START INPUT FOR THIS TASK

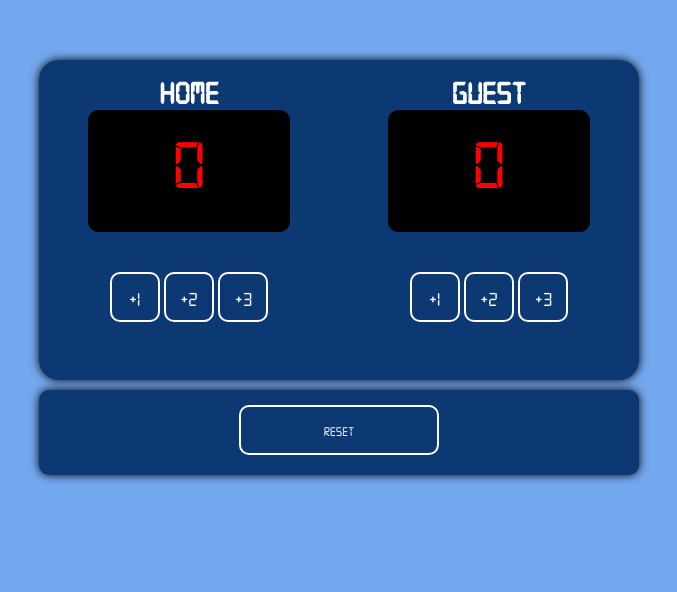
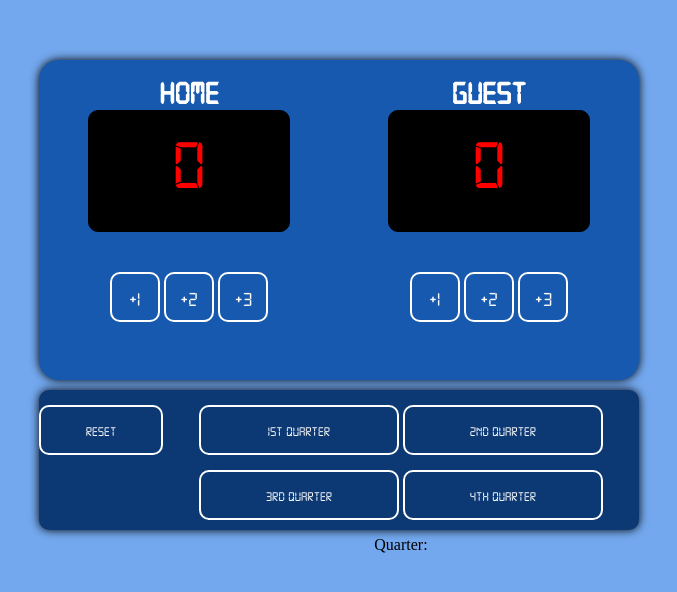
Before and after one commit to marktorio/score-board, a plain HTML site: page index.html in a window 1280 px wide. Both pictures are taken after a click on the button "Reset". Shown: the whole page, without its empty margins (301-978 px from the left). Drawn offline with Linux system fonts and the light colour scheme.

Commit message:
remove the note to activate the quarter buttons

```diff
--- a/index.html
+++ b/index.html
@@ -45,14 +45,14 @@
     <!-- Option Button -->
     <div class="option-container">
       <button id="reset-btn" onclick="reset()">Reset</button>
-      <!--
+
         <div class="quarter">
             <button id="quarter-btn" onclick="quarter1()">1st Quarter</button>
             <button id="quarter-btn" onclick="quarter2()">2nd Quarter</button>
             <button id="quarter-btn" onclick="quarter3()">3rd Quarter</button>
             <button id="quarter-btn" onclick="quarter4()">4th Quarter</button>
-            <p id="quarter-el">Quarter:</p>
-        </div>-->
+            <p id="quarter-el">Quarter: </p>
+        </div>
     </div>
     <!-- Javascript -->
     <script src="index.js"></script>
--- a/index.js
+++ b/index.js
@@ -1,5 +1,6 @@
 let score1El = document.getElementById("score1-el")
 let score2El = document.getElementById("score2-el")
+let quarterEl = document.getElementById("quarter-el")
 /*let quarterEl = document.getElementById("quarter-el")*/
 let count1 = 0
 let count2 = 0
@@ -35,28 +36,28 @@ function add3() {
 //Score Board reset button
 function reset() {
     let reset = 0
+    let resetQuarter = "Quarter: "
     score1El.textContent = reset
     score2El.textContent = reset
+    quarterEl.textContent = resetQuarter
     count1 = 0
     count2 = 0
 }
 
-//Quarter Button
-/*
+
 function quarter1() {
     quarter1 = "1st Quarter"
-    quarterEl.textContent += quarter1
+    quarterEl.textContent = "Quarter:" + quarter1
 }
 function quarter2() {
     quarter2 = "2nd Quarter"
-    quarterEl.textContent += quarter2
+    quarterEl.textContent = "Quarter:" + quarter2
 }
 function quarter3() {
     quarter3 = "3rd Quarter"
-    quarterEl.textContent += quarter3
+    quarterEl.textContent = "Quarter:" + quarter3
 }
 function quarter4() {
     quarter4 = "4th Quarter"
-    quarterEl.textContent += quarter4
+    quarterEl.textContent = "Quarter:" + quarter4
 }
-*/
--- a/style.css
+++ b/style.css
@@ -13,7 +13,7 @@ h1 {
 
 /*scoreboard*/
 .container {
-    background-color: #0c3974;
+    background-color: #1659af;
     margin: 60px auto 10px;
     display: flex;
     justify-content: space-around;
@@ -84,7 +84,7 @@ h1 {
     text-align: center;
     justify-content: space-around;
     width: 600px;
-    height: 85px;
+    height: 140px;
     background-color: #0c3974;
     margin: 0 auto 50px;
     border: 0;
```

END INPUT FOR THIS TASK

## EXERCISE INSTRUCTIONS
Among the lines of the listing above, which ones contain the word "auto"? Show them.

## OUTPUT OF THE TASK
     margin: 60px auto 10px;
     margin: 0 auto 50px;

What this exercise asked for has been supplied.